It came like they all do in an Indiana summer afternoon. Off on the horizon…
Imagine this: The consequences when we fail to feed our faith
I wish that I could say that the results from a recent Pew Research Center survey came as a surprise. Pew found that, among all self-identified Catholics in the United States, only 31% believed that the Eucharist is truly the body and blood of Jesus Christ. Even worse, only 63% of Catholics who go to Mass every week believe what the Church has always taught about the Eucharist.
Much of the commentary on these results has chalked the problem up to decades of bad catechesis. And there’s something to that: Only 50% of all self-identified Catholics were able to choose the correct teaching about the Eucharist when presented with a question with only two answers. It’s hard to state what the Church teaches if you don’t even know what it teaches.
But the problem runs deeper: Some who know what the Church teaches reject that teaching — including 37% of weekly Mass-goers. What does such widespread rejection signify?
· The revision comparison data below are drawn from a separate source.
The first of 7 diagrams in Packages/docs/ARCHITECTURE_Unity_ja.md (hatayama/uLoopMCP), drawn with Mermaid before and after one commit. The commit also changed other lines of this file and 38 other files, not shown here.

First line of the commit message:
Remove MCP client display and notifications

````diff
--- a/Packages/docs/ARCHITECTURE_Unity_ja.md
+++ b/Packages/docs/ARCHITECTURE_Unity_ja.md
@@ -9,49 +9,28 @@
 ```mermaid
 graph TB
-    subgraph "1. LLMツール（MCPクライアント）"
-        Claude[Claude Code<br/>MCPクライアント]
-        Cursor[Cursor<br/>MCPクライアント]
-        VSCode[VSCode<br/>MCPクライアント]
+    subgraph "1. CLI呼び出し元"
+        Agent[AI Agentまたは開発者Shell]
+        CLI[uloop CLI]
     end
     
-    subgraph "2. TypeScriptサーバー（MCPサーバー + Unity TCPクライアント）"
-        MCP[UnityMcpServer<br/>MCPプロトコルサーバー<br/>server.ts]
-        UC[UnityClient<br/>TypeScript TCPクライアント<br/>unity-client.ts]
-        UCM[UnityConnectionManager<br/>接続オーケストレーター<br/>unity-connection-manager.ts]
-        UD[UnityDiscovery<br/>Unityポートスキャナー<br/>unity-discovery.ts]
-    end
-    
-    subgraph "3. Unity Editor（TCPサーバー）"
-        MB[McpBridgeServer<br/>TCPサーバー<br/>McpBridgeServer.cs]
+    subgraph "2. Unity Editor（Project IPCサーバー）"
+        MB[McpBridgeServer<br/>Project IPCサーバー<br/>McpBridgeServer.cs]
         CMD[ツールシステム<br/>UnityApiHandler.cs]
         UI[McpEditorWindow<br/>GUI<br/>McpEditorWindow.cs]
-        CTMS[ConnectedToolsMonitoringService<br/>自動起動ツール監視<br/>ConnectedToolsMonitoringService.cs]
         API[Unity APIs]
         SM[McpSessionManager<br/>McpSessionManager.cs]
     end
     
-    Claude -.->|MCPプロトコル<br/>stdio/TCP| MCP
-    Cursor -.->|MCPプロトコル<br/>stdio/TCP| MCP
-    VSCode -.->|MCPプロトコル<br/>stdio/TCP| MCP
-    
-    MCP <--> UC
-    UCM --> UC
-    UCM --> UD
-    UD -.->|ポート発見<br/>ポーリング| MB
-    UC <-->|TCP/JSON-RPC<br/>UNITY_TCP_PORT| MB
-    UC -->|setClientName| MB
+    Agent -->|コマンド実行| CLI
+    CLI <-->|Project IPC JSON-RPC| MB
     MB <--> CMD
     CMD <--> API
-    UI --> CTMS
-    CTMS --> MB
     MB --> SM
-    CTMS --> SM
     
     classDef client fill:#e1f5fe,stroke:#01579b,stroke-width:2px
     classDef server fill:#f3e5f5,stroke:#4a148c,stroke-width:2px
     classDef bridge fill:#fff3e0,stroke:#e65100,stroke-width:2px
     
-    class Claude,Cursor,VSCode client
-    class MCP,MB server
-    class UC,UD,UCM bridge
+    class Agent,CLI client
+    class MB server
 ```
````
There are three elements at work here: the gift of faith, a Catholic imagination and an intellectual understanding of what the Church teaches. This may seem surprising, but as someone who has spent his entire career writing and speaking and attempting to explain philosophical and theological concepts in ways that are accessible to everyone, I firmly believe that a lack of intellectual understanding of what the Church teaches is the least of our problems.
Consider the history of the Church up through the last of the first seven ecumenical councils (the second council of Nicaea in 787). Each of those councils was called to address one or more significant theological controversies. The point of these councils was never to tell people what to believe, but to bring intellectual clarity to what Christians already believed. And those beliefs were the product of experience — the experience of a lived relationship with Jesus Christ, which flowed from the supernatural gift of faith.
“Faith is the realization of what is hoped for and evidence of things not seen” (Heb 11:1). When we see with the eyes of faith, we don’t blindly accept something simply because the Church tells us it’s true; we know that it is true because the gift of faith allows us to experience the depths of reality that go beyond what we can see without that gift.
For us to experience those depths of reality, however, we must nurture our faith. We don’t have to reject the gift of faith, to renounce the God who gave it to us, before those depths of reality become harder and harder to see; we have only to neglect it, to fail to feed it, to let it become like the fig tree that didn’t bear fruit or the talent that the servant chose not to invest but buried in a field instead.
In his novels, Walker Percy often portrayed Christians of his native South — good people, nice people, but people whose imaginations were wrapped up entirely with the concerns and obsessions, the ephemera and abstractions, of the modern world. They may have had the gift of faith, but for lack of a Christian imagination, it was starving on the vine.
Thirty-seven percent of weekly Mass-goers don’t believe what the Church teaches about the Eucharist not because they have rejected the gift of faith but because they have neglected to feed it. Their imagination does not let them see beyond the bread and wine to the Last Supper, much less Christ hanging on the cross, and the blood and water flowing from his spear-pierced side. They don’t recognize Jerusalem in their own hometown, and the altar of their parish church as the summit of Mount Calvary. And so, as they kneel at the consecration, they cannot fully join the cloud of witnesses gathered around that altar, the patriarchs and prophets, the saints and martyrs, whose own gift of faith allowed them to plumb the depths of reality and embrace the evidence of things not seen.
Scott P. Richert is publisher for Our Sunday Visitor.